To that end, Adv Goba urged the court to dismiss with costs the constitutional challenge by Minister Moyo and instead direct that he immediately surrenders himself to the investigators and appear before a wellsubstantiated,” magistrate to answer to the charges. “The application should be dismissed with the contempt it richly deserves with costs on the higher scale and order that the applicant surrenders to the investigating officer for purposes of appearance before a magistrate within 24 hours of the order of this Honourable Court in accordance with due process,” he said. Adv Goba and his team of chief law officers also picked from the docket that Minister Moyo had authorised various transactions in which Zimdef lost close to $500 000. “The applicant, on several occasions, approved fraudulent transactions which authorised the release of funds to Fuzzy Technologies and was at the end, among others, the recipient of some of the funds by way of cash loans and payments from goods such as bicycles and tricycles for chiefs and villagers in his Tsholotsho constituency and furniture, as well as for unverifiable services purportedly rendered by other persons.
“An amount of almost half a million United States dollars in public funds, a very substantial amount by any account, is involved,” reads the affidavit.
Adv Goba denied ever directing the police to arrest Minister Moyo, but instead said he only directed the Police Commissioner-General to follow due process of the law and assist in the finalisation of investigations by the Zimbabwe Anti-Corruption Commission.
The Acting PG said Minister Moyo did not deserve to be treated differently from other suspects.
“In the premise, it is respectfully submitted that the principle of equality before the law and the right to equal protection and benefit of the law enshrined in Section 50 of the Constitution is sacrosanct and must be observed.
“The wheels of justice must be allowed to swiftly turn so that justice is not only done, but is seen to be done,” he said.

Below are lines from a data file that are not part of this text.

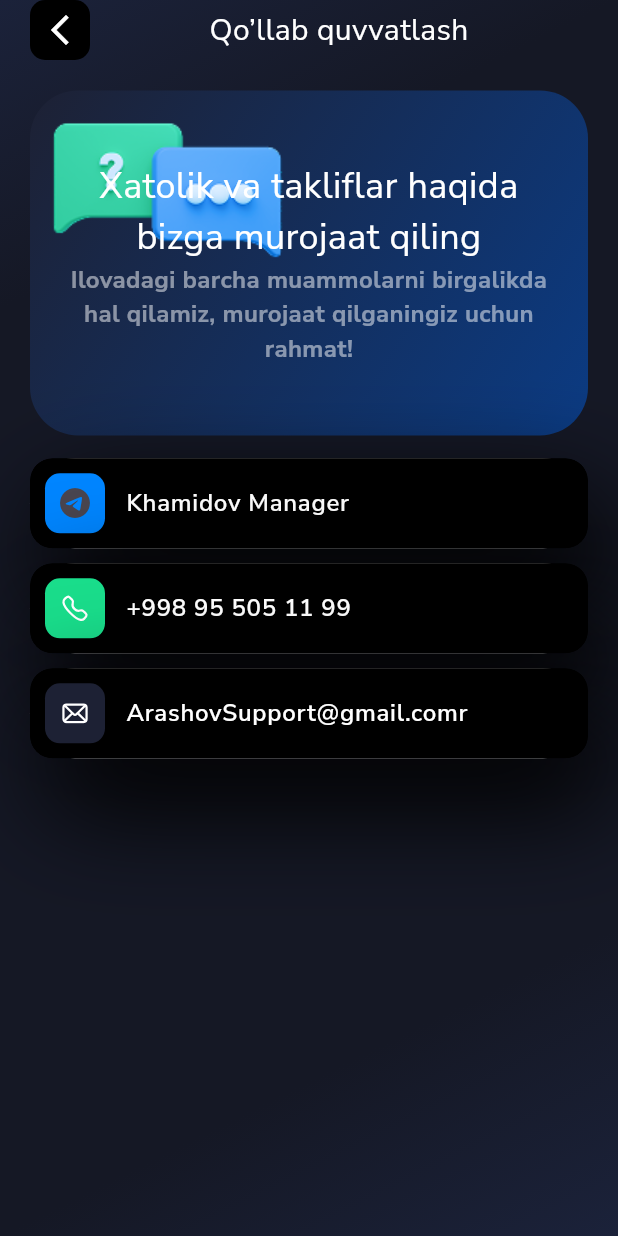
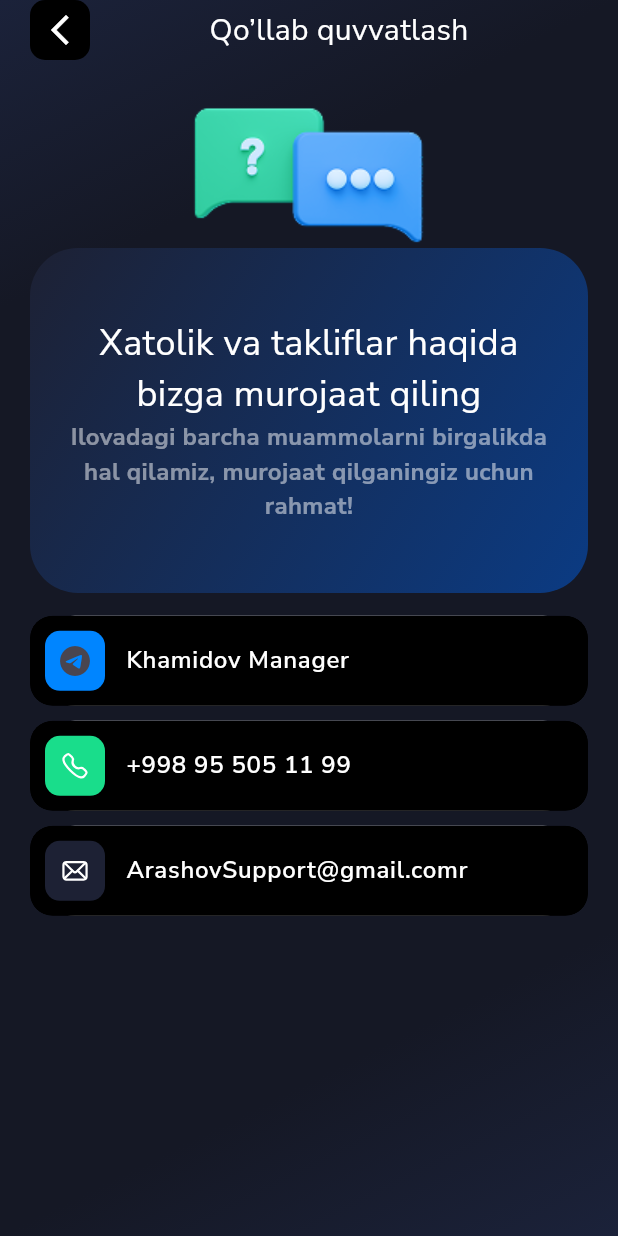
Before and after one commit to hamidovjahongir/Khamidov-Trading, a Flutter app: the SupportScreen screen opened by its route, on a phone screen of 412 x 824 dp. Run offline on Flutter 3.47's test engine with Material 3 defaults, Android fonts, the phone set to English and light mode, and no system bars; our stand-ins replace firebase_auth, firebase_core, flutter_bloc, flutter_svg, flutter_switch, geolocator and 4 more; accounts and stored records are empty; project files that could hold a hidden picture were left out.

Commit message:
profile screen boladi

```diff
--- a/lib/core/constants/app_images.dart
+++ b/lib/core/constants/app_images.dart
@@ -38,8 +38,8 @@ class AppImages {
   static const String lockIcon = '${_imagesBase}27.png';
   static const String officeLocation = '${_imagesBase}Rectangle 822.png';
   static const String messages = '${_imagesBase}Messages.png';
-    static const String mask = '${_imagesBase}Mask group.png';
+  static const String mask = '${_imagesBase}Mask group.png';
 
-
+  static const String backLogoImage = '${_imagesBase}Group 1.png';
 
 }
--- a/lib/core/widgets/w_text_field.dart
+++ b/lib/core/widgets/w_text_field.dart
@@ -59,7 +59,6 @@ class WTextField extends StatefulWidget {
   final bool? floatingLabel;
   final bool? isDense;
   final Color? focusedColor;
-
 
   const WTextField({
     this.focusedColor,
@@ -189,12 +188,12 @@ class _WTextFieldState extends State<WTextField>
             child: DecoratedBox(
               decoration: BoxDecoration(
                 boxShadow: [
-                  BoxShadow(
-                    blurRadius: 60,
-                    spreadRadius: 5,
-                    offset: Offset(12, 30),
-                    color: AppColors.black,
-                  ),
+                  // BoxShadow(
+                  //   blurRadius: 60,
+                  //   spreadRadius: 5,
+                  //   offset: Offset(12, 30),
+                  //   color: AppColors.black,
+                  // ),
                 ],
                 borderRadius: BorderRadius.circular(32),
                 color: AppColors.white,
@@ -327,7 +326,7 @@ class _WTextFieldState extends State<WTextField>
                             color:
                                 errorMessage != null
                                     ? Colors.red
-                                    : widget.focusedColor ?? AppColors.white
+                                    : widget.focusedColor ?? AppColors.white,
                           ),
                         ),
                         errorBorder: OutlineInputBorder(
--- a/lib/features/profile/presentation/pages/support_screen.dart
+++ b/lib/features/profile/presentation/pages/support_screen.dart
@@ -36,17 +36,12 @@ class _SupportScreenState extends State<SupportScreen> {
                 title: 'Qo’llab quvvatlash',
               ),
               20.height,
+              Align(child: Image.asset(AppImages.messages, fit: BoxFit.cover)),
               WGradientContainer(
                 padding: EdgeInsets.zero,
-                // width: mediaQueryWidth,
                 height: 230,
                 colors: [AppColors.backBlackColor2, AppColors.lightBlue],
-                child: Stack(
-                  children: [
-                    Positioned(
-                      child: Image.asset(AppImages.messages, fit: BoxFit.cover),
-                    ),
-                    Column(
+                child: Column(
                   mainAxisAlignment: MainAxisAlignment.center,
                   crossAxisAlignment: CrossAxisAlignment.center,
                   children: [
@@ -64,10 +59,9 @@ class _SupportScreenState extends State<SupportScreen> {
                       textAlign: TextAlign.center,
                     ).paddingSymmetric(horizontal: 10),
                   ],
-                    ),
-                  ],
                 ).paddingSymmetric(horizontal: 10, vertical: 10),
               ),
+
               15.height,
               Column(
                 spacing: 10,
@@ -76,6 +70,7 @@ class _SupportScreenState extends State<SupportScreen> {
                     focusedColor: AppColors.black,
 
                     borderColor: AppColors.black,
+
                     readonly: true,
                     keyBoardType: TextInputType.emailAddress,
                     prefix: WAppBarWidget(
```
Also changed, not shown: lib/features/profile/presentation/pages/about_us_screen.dart (+50 -1 lines), lib/features/profile/presentation/pages/edit_profile_screen.dart (+9 -2 lines), lib/features/profile/presentation/widgets/profile_items_widget.dart (+1 -10 lines), assets/images/Group 1.png (added). Lines whose indentation alone changed are shown as unchanged.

“I submit that applicant’s application is unprecedented, violates the equality clause under Section 50 of the Constitution, is premature and wholly devoid of merit,” he said.
Minister Moyo earlier this month approached the apex court a day after his release challenging the manner in which he was arrested by Zacc on allegations of abusing in excess of $400 000 of Zimdef funds.
Chief Justice Godfrey Chidyausiku suspended the arrest of Minister Moyo, who was being represented by Advocate Lewis Uriri instructed by Mr Terrence Hussein, with the consent of the State.
In his main application, Minister Moyo is questioning the constitutionality of his arrest by Zacc and the role played by the police.
He argues that Zacc does not, in terms of the Constitution, have the power to arrest and detain suspects.
He also argues that the PG does not, in terms of the Constitution, have the power to order the police to arrest an individual.
He sought to stop his appearance in court, describing it as an illegality.
The investigating officer, Sergeant Munyaradzi Chacha, he argued, could not be part of Zacc and the police at the same time, while Mr Goba had no power to order his arrest.
The court directed the parties to file all the relevant papers by December 2 this year, before the Registrar of the Constitutional Court set the matter down for hearing before a full bench of the apex court.
Professor Jonathan Moyo